Coach Joe Zeno is nothing less than a Watertown legend, an icon who set the standard for success at Watertown High. His achievements on the playing field and from the sidelines are overwhelming. It is notable,.’ though, that his players remember more than his wins and losses. They remember the man.
“Coach Zeno could take in the whole field at a glance and would know what was happening and what to do,” recalls John Vlachos, captain of Joe’s 1950 team. “We didn’t always know who was going to win the game, but we always knew who had the better coach, and it was us.”
“But Coach Zeno was more than that. He was like a second father, not just to me but to everyone he coached.”
John “Babe” Simourian, Zeno’s star quarterback who was inducted into the Hall last year, concurs. In his induction remarks, Babe remembered Joe as, next to his father, “the most important influence on my life.” The legion of Zeno-coached men share a special bond, and it will always be with them.
Joe Zeno was born in Brooklynin1919 and moved with his family to Waltham, Massachusetts, when he was seven. He starred in football and baseball at Waltham High, chosen as an All-Scholastic by-every Boston paper in 1936. He won a scholarship to Holy Cross, where he developed into one of the nation’s finest linemen, All East and multiple team All-American. In fact, the Boston Globe and the Boston Post later named him to the all-time New England team for the period 1923-1943. Harvard tackle Vern Miller wrote of Joe that he was a “great guard. He seems to have the perception to sense flanking plays and his lateral reactions are surprisingly rapid.
I have played against many good guards. . . but I would certainly not relish having to block ‘Jumping Joe’.”
After graduation, Joe signed with the Washington Redskins, then led by all-time great quarterback Sammy Baugh, and helped the ‘Skins to the NFL title in 1942, avenging their loss the year before to the Chicago Bears. But World War II was on, and Joe shifted teams, joining the infantry in the Pacific – and playing a little football in the PhiIlipines! When he was discharged in 1945 he resumed his career, playing for the NFL, traded by the Redskins to the Boston Yankees, where he was an iron-man on the field and also began his coaching career, as assistant line coach.
In 1948, after a knee injury, Joe ended his playing days and began coaching full-time. He returned to Holy Cross as an assistant under Crusader and Bears great Bill Osmanski, and then the next year, he became head coach at Watertown High. Success came immediately: “the surprise package among schoolboy football teams in Greater Boston is Watertown,” wrote the Boston papers. “A ‘green’ team, supposedly just getting acquainted with a new coach, Watertown was expected to rate as pygmy among the pigskin powers. But here it is the first week in October and Watertown is being mentioned as a title threat. . .”

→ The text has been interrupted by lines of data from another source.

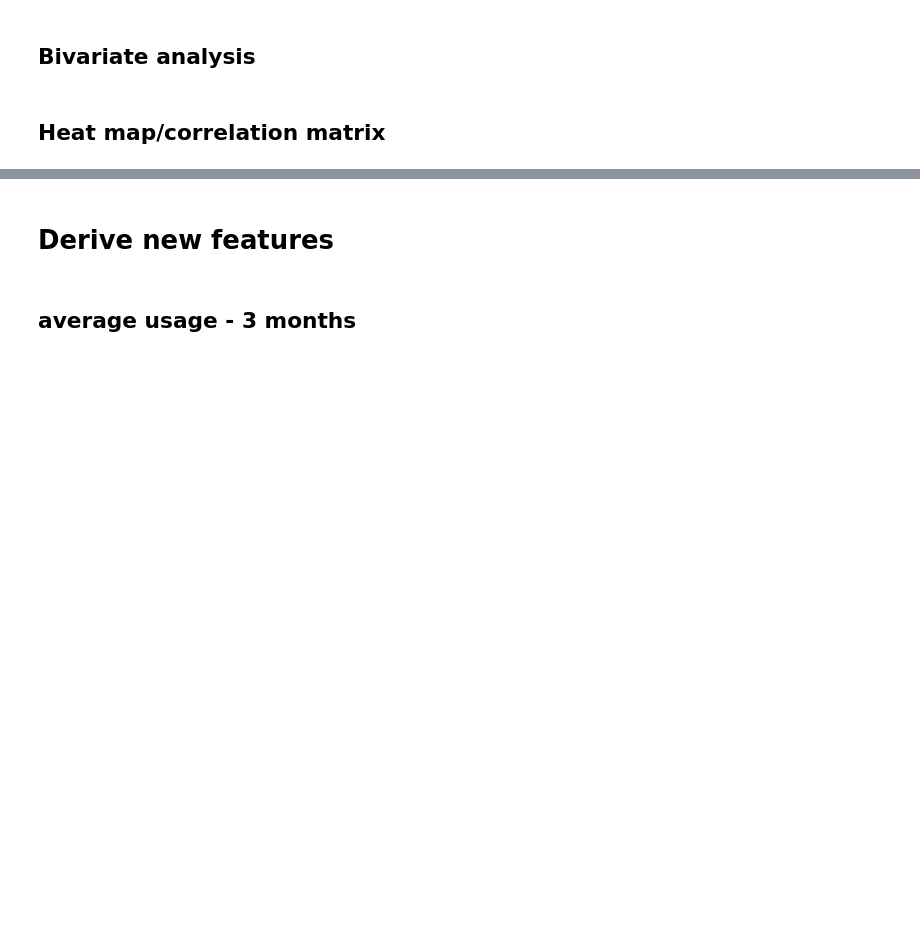
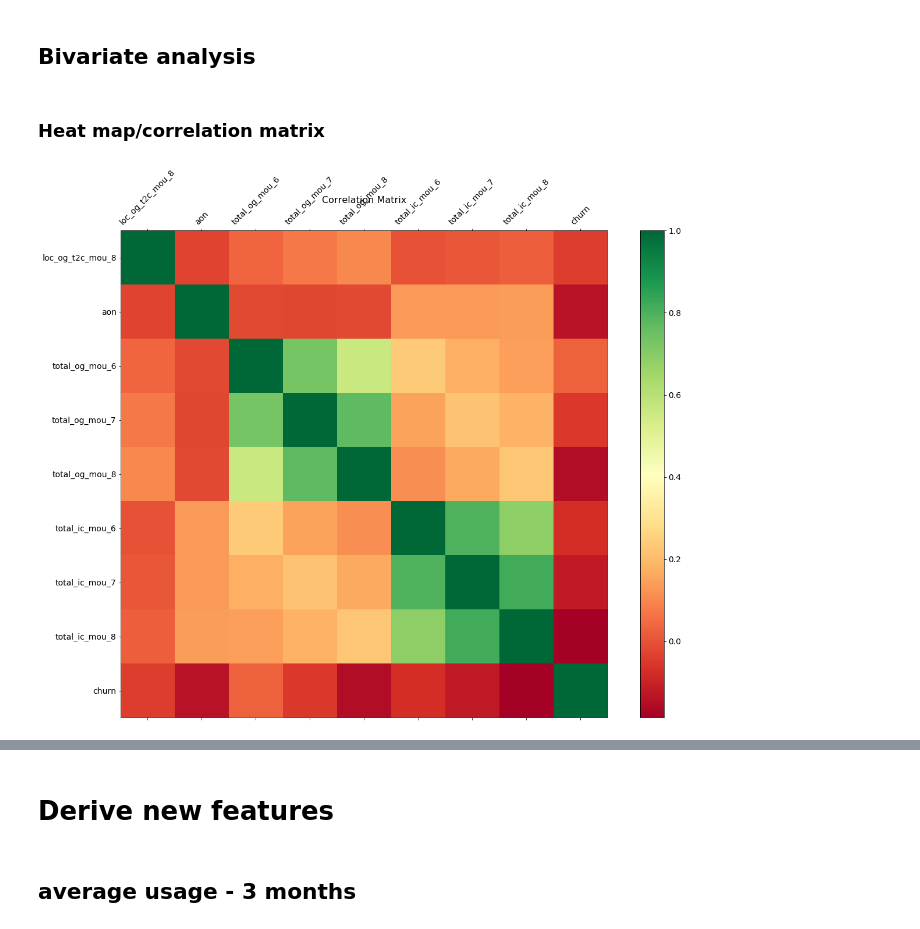
Before and after one commit to Lakshmi-1212/TelecomChurn_CaseStudy, a Jupyter notebook: TelcomChurn_CaseStudy.ipynb, the cells around one changed output, grey strips where cells are left out. Cells and saved outputs as stored; diff of their text form; code cells hidden in the pictures; blank space fills up the shorter version.

```diff
--- a/TelcomChurn_CaseStudy.ipynb
+++ b/TelcomChurn_CaseStudy.ipynb
@@ -378,4 +444,19 @@ Should be ~29.9k
 # %% [markdown]
 ## Bivariate analysis
 # %% [markdown]
-## Heat map/correlation matrix
+### Heat map/correlation matrix
+# %%
+df = cust[CONTINUOUS_VAR_TO_ANALYSE + ['churn']]
+corr = df.corr()
+# %%
+f = plt.figure(figsize=(20, 15))
+
+ax = plt.matshow(corr, fignum=f.number,cmap='RdYlGn')
+plt.xticks(range(df.shape[1]), df.columns, fontsize=14, rotation=45)
+plt.yticks(range(df.shape[1]), df.columns, fontsize=14)
+cb = plt.colorbar()
+cb.ax.tick_params(labelsize=14)
+#ax.set_ylim([0,2])
+plt.title('Correlation Matrix', fontsize=16);
+# %% [output]
+[figure, added]
```
Also changed, not shown: parts of 42 cells of this notebook.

Such were Coach Zeno’s skills. By the middle of that first season, the Raiders were hailed as “Class B giants” – they lost only to Class A co-champion Arlington that year – and that tag would remain for the five years Zeno coached at WHS. He led the Red Raiders to five successful seasons, including two Eastern Massachusetts Class B championships.
Joe moved on to coach high school football for more than twenty years more, at his alma mater Waltham High (where he won three more league crowns) and at Santa Paula High School in California, where he moved in 1961 to become the most successful coach in the school’s history.

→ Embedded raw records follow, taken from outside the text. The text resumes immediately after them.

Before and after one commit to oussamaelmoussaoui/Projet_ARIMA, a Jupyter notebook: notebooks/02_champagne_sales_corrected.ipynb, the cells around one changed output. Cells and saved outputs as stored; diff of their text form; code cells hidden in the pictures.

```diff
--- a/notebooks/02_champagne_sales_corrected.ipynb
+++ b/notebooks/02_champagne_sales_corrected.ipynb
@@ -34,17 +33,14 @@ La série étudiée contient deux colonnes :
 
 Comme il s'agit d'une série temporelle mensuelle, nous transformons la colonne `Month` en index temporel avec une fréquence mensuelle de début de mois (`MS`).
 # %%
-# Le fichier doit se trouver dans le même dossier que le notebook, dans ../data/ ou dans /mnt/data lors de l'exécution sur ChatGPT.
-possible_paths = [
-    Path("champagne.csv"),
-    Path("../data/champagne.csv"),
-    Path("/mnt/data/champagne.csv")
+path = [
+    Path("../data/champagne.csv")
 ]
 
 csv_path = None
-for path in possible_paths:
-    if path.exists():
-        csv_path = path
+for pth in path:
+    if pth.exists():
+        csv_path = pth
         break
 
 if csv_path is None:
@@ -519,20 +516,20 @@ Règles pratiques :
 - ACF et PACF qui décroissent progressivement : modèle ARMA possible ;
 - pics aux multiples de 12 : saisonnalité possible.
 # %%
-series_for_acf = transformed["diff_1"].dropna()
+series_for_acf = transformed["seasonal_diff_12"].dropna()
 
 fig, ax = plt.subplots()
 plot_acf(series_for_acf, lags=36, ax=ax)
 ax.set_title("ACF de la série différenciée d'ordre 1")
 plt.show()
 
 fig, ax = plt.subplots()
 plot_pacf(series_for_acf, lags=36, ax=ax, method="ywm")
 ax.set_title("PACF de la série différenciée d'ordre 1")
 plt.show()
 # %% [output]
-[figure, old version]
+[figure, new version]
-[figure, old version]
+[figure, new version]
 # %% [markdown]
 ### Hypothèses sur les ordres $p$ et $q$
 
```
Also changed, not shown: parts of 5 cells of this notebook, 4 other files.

Rival Ventura County coach John Reardon, who played at Haverhill High when Joe was at Watertown, remembers that in Massachusetts Joe “was highly respected by everyone. He’s probably one of the best coaches I’ve coached against because of his ability to adapt to situations along the sideline.”
And upon Joe’s retirement, another coach returned to a familiar theme. “There isn’t a more capable coach than Joe. His players respect the hell out of him. He’s like a father to them. . .”
Joe’s sons by blood have had successful football careers themselves. We welcome them, and all of Joe’s family, here this evening.
But it is Joe’s sons by football that the Hall hallows through his induction tonight. Joe shaped many a life in Watertown for the better, through his careful guidance, his caring influence. Through those lives, he lives on.